Florida Protesters Demand Full Access As Naples Beaches Reopen With Restrictions

Demonstrators at Florida's Lowdermilk Park, a beachfront park in Naples, have protested the city council's decision to reopen the city's beaches with restrictions following the novel coronavirus outbreak.

Speaking to Newsweek, Lieutenant Bryan McGinn of the Naples Police Department said: "The 10-15 protesters were contesting the beach closure and demonstrating their belief that the beaches within the City of Naples should be reopened with no restrictions set in place for usage."

The beaches were first reopened earlier this month before being abruptly closed on May 10 due to visitors' "non-compliance with City regulations," Naples City Council said on its website.

The beaches were overcrowded, with visitors closely packed together and ignoring social distancing guidelines. A member of the council, Gary Price, told the Naples Daily News: "I went to the beach. It was packed. People were parking everywhere, blocks away."

Following a council meeting on May 11, a decision to reopen the closed beaches from May 13 with restrictions was made.

Before the consensus was reached, however, on May 10 a group of demonstrators at the intersection of Fifth Avenue South and Gulf Shore Boulevard South protested the emergency closure of the city's beaches, McGinn told Newsweek.

"Prior to making their decision to reopen the beaches, [the] City Council heard a large amount of public comment from individuals expressing their beliefs that the beaches should be reopened.

"[The] City Council's decision was an effort to accommodate the usage of our beaches but also help assure our community remains safe during these unprecedented times."

The latest beach restrictions include reduced visitor hours on weekends and a ban on the use of selected items (such as chairs, tents, umbrellas and coolers) at certain hours, among other regulations.

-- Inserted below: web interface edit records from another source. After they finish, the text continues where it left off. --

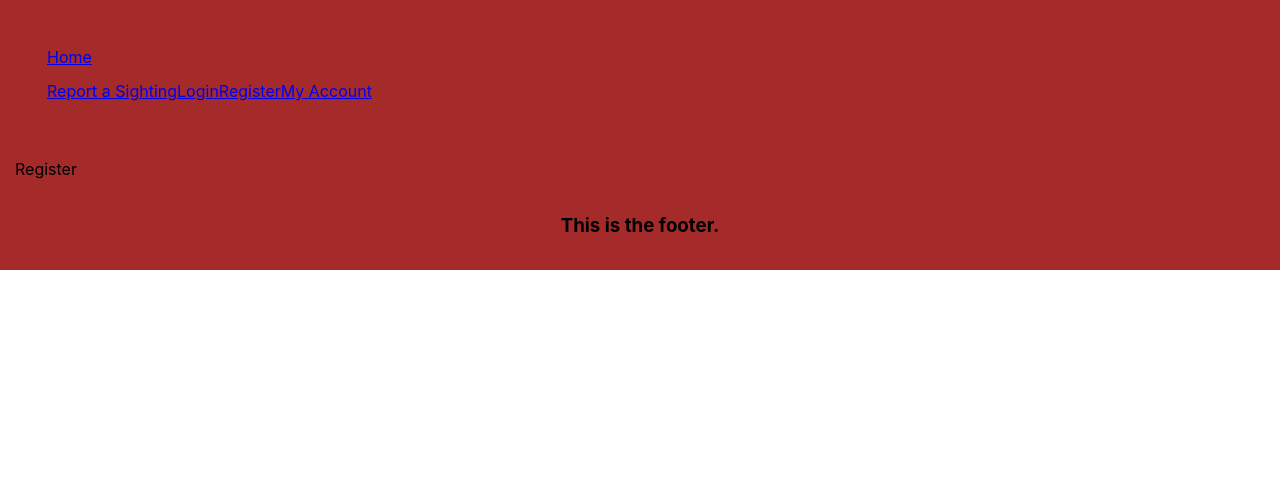
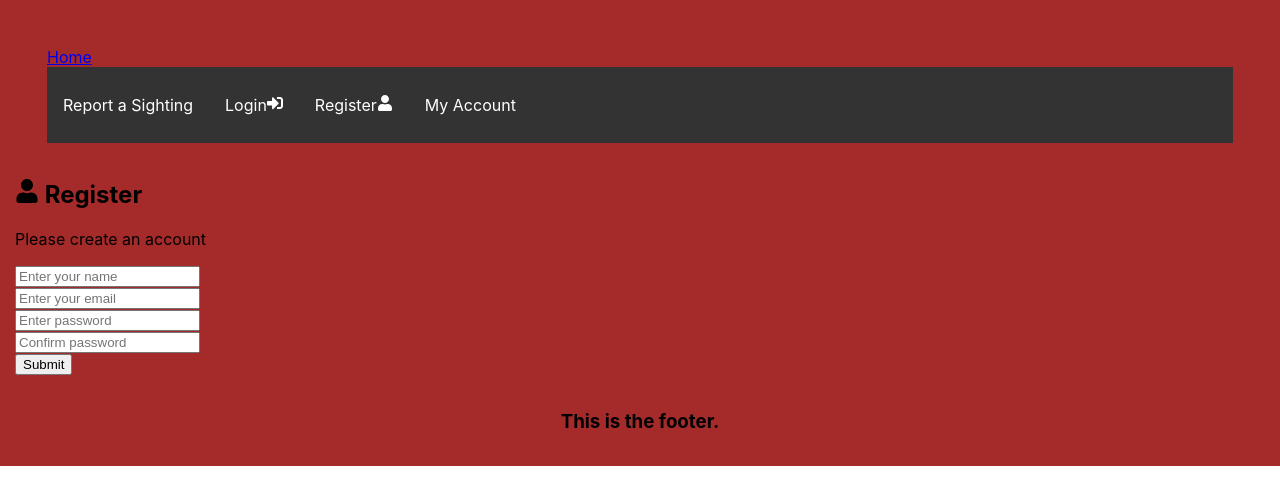
Before and after one commit to johncapovani/Squatch-Watch, a React (Create React App) app in the folder frontend/: page /register in a window 1280 px wide. Shown: the top 504 px of the page. Built offline with nearby package versions, Linux system fonts and the light colour scheme.

Commit message:
Added frontend Login/Register Screens

```diff
--- a/frontend/package.json
+++ b/frontend/package.json
@@ -3,11 +3,14 @@
   "version": "0.1.0",
   "private": true,
   "dependencies": {
+    "@reduxjs/toolkit": "^1.9.1",
     "@testing-library/jest-dom": "^5.16.5",
     "@testing-library/react": "^13.4.0",
     "@testing-library/user-event": "^13.5.0",
     "react": "^18.2.0",
     "react-dom": "^18.2.0",
+    "react-icons": "^4.7.1",
+    "react-redux": "^8.0.5",
     "react-router-dom": "^6.6.2",
     "react-scripts": "5.0.1",
     "web-vitals": "^2.1.4"
--- a/frontend/src/App.css
+++ b/frontend/src/App.css
@@ -29,3 +29,28 @@
     justify-content: center;
     margin: 1em 0em 0em 0em;
 }
+
+ul {
+  list-style-type: none;
+  margin: 0;
+  padding: 0;
+  overflow: hidden;
+  background-color: #333;
+}
+
+li {
+  float: left;
+}
+
+li a {
+  display: block;
+  color: white;
+  text-align: center;
+  padding: 14px 16px;
+  text-decoration: none;
+}
+
+/* Change the link color to #111 (black) on hover */
+li a:hover {
+  background-color: #111;
+}
--- a/frontend/src/components/Navbar.jsx
+++ b/frontend/src/components/Navbar.jsx
@@ -1,5 +1,7 @@
 import React from 'react'
 import { Link } from 'react-router-dom'
+import { FaSignInAlt, FaSignOutAlt, FaUser } from 'react-icons/fa'
+
 
 function Navbar() {
   return (
@@ -16,11 +18,13 @@ function Navbar() {
         <li>
           <Link to='/login'>
             Login
+            <FaSignInAlt />
           </Link>
         </li>
         <li>
           <Link to='/register'>
             Register
+            <FaUser />
           </Link>
         </li>
         <li>
--- a/frontend/src/pages/Login.jsx
+++ b/frontend/src/pages/Login.jsx
@@ -1,8 +1,84 @@
+import { useState, useEffect } from 'react'
+import { FaSignInAlt } from 'react-icons/fa'
+
 import React from 'react'
 
+
 function Login() {
+  const [formData, setFormData] = useState({
+    email: '',
+    password: ''
+  })
+
+  const { email, password } = formData
+
+  //To type in React Form Fields you need to take care of event we must update the state
+  // Setting form data to one object. We are updating state using the setFormData function
+  //The previous state is the object from the useState function above
+  //Then we destructure the object
+  const onChange = (e) => {
+
+    setFormData((prevState) => ({
+//We get all of the fields by using the spread operator
+      ...prevState,
+      //To get the Key we use e.target.name and the value e.target.value
+      [e.target.name]: e.target.value,
+
+
+    }))
+
+  }
+
+  const onSubmit = (e) => {
+
+    e.preventDefault()
+
+  }
+
   return (
-    <div>Login</div>
+    <>
+
+      <section className='heading'>
+        <h1>
+          <FaSignInAlt /> Login
+        </h1>
+        <p>Login to interact with Squatch-Watch!</p>
+      </section>
+
+      <section className='form'>
+        <form onSubmit={onSubmit}>
+          <div className='form-group'>
+            <input
+              type='email'
+              className='form-control'
+              id='email'
+              name='email'
+              value={email}
+              placeholder='Enter your email'
+              onChange={onChange}
+            />
+          </div>
+          <div className='form-group'>
+            <input
+              type='password'
+              className='form-control'
+              id='password'
+              name='password'
+              value={password}
+              placeholder='Enter password'
+              onChange={onChange}
+            />
+          </div>
+
+          <div className='form-group'>
+            <button type='submit' className='btn btn-block'>
+              Submit
+            </button>
+          </div>
+        </form>
+      </section>
+
+    </>
   )
 }
 
--- a/frontend/src/pages/Register.jsx
+++ b/frontend/src/pages/Register.jsx
@@ -1,9 +1,103 @@
+import { useState, useEffect } from 'react'
+import { FaUser } from 'react-icons/fa'
+
 import React from 'react'
 
-function register() {
+
+function Register() {
+    const [formData, setFormData] = useState({
+        name: '',
+        email: '',
+        password: '',
+        password2: '',
+    })
+
+    const { name, email, password, password2 } = formData
+
+    const onChange = (e) => {
+
+        setFormData((prevState) => ({
+
+...prevState,
+[e.target.name]: e.target.value,
+
+
+        }))
+
+    }
+
+    const onSubmit = (e) => {
+
+        e.preventDefault()
+
+    }
+
     return (
-        <div>Register</div>
+        <>
+
+            <section className='heading'>
+                <h1>
+                    <FaUser /> Register
+                </h1>
+                <p>Please create an account</p>
+            </section>
+
+            <section className='form'>
+                <form onSubmit={onSubmit}>
+                    <div className='form-group'>
+                        <input
+                            type='text'
+                            className='form-control'
+                            id='name'
+                            name='name'
+                            value={name}
+                            placeholder='Enter your name'
+                            onChange={onChange}
+                        />
+                    </div>
+                    <div className='form-group'>
+                        <input
+                            type='email'
+                            className='form-control'
+                            id='email'
+                            name='email'
+                            value={email}
+                            placeholder='Enter your email'
+                            onChange={onChange}
+                        />
+                    </div>
+                    <div className='form-group'>
+                        <input
+                            type='password'
+                            className='form-control'
+                            id='password'
+                            name='password'
+                            value={password}
+                            placeholder='Enter password'
+                            onChange={onChange}
+                        />
+                    </div>
+                    <div className='form-group'>
+                        <input
+                            type='password'
+                            className='form-control'
+                            id='password2'
+                            name='password2'
+                            value={password2}
+                            placeholder='Confirm password'
+                            onChange={onChange}
+                        />
+                    </div>
+                    <div className='form-group'>
+                        <button type='submit' className='btn btn-block'>
+                            Submit
+                        </button>
+                    </div>
+                </form>
+            </section>
+
+        </>
     )
 }
 
-export default register
+export default Register
--- a/package.json
+++ b/package.json
@@ -4,7 +4,10 @@
   "description": "A group project designed with the intent  of allowing users that enjoy cryptology to post sightings, interact with fellow enthusiasts, and inform the globe of their findings.",
   "main": "index.js",
   "scripts": {
-    "test": "echo \"Error: no test specified\" && exit 1"
+    "test": "echo \"Error: no test specified\" && exit 1",
+    "start": "nodemon backend/index.js",
+    "server": "nodemon backend/index.js",
+    "client": "npm start --prefix frontend"
   },
   "repository": {
     "type": "git",
```
Also changed, not shown: frontend/src/app/store.js (added, +12 -0 lines), 1 other file (tests, documents, lock files or other folders).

"Every resident and visitor needs to be responsible to continue practicing social distancing, limit your groups to 10 or less, wash your hands frequently, and stay at home as much as possible. The City will take action to restrict these public facilities again if the CDC [Centers for Disease Control and Prevention] guidelines are not followed," the city council website states.

Restrictions were also announced for several parks, such as the closures of playgrounds, fitness facilities and bathrooms at Seagate Park, Fleischmann Park, Cambier Park, Naples Landings, Anthony Park and River Park.

The City Dock area is "closed to casual strolling and public gatherings," the city council website states.

Florida began the first stage of a phased reopening last week, including the reopening of some parks and beaches. Most beaches in the state reopened last week, except for south Florida.

"Reopened beach areas allow visitors access to active recreation only. This includes walking, jogging, swimming and fishing. No sunbathing, chairs, canopies or coolers are allowed in beach areas at this time," the office of Florida Gov. Ron DeSantis said in a statement on May 1.

"Access to beach areas will have reduced daily hours that may vary locally along with reductions in visitor capacity to ensure social distancing."

On Friday, DeSantis also announced that hair and nail salons as well as barbershops could be reopened in every county except Miami-Dade and Broward, the state's worst-hit counties.

Naples Municipal Beach, Florida, March 2019
A view of Naples Municipal Beach in the city of Naples, Florida, pictured on March 21, 2019. Getty Images

The reopened shops must operate by appointment only and have workers wear face masks. Work stations must be disinfected after each customer and patrons should be discouraged from waiting inside the shop.

Florida has reported at least 42,402 confirmed cases and 1,827 deaths to date, according to figures published by the Florida Department of Health.

The novel coronavirus, which was first reported in Wuhan, China, has infected more than 4.2 million people across the globe. Over 1.5 million have reportedly recovered from infection, while more than 293,100 have died, as of Wednesday, according to the latest figures from Johns Hopkins University.

The graphic below, provided by Statista, illustrates U.S. states with the most confirmed COVID-19 cases.

U.S. States Coronavirus Cases
U.S. states with the most confirmed cases of the coronavirus, as of May 13, 2020. Statista

The graphic below, provided by Statista, illustrates the spread of the COVID-19 virus across the U.S.

Coronavirus US States Statista
The spread of COVID-19 across the U.S. Statista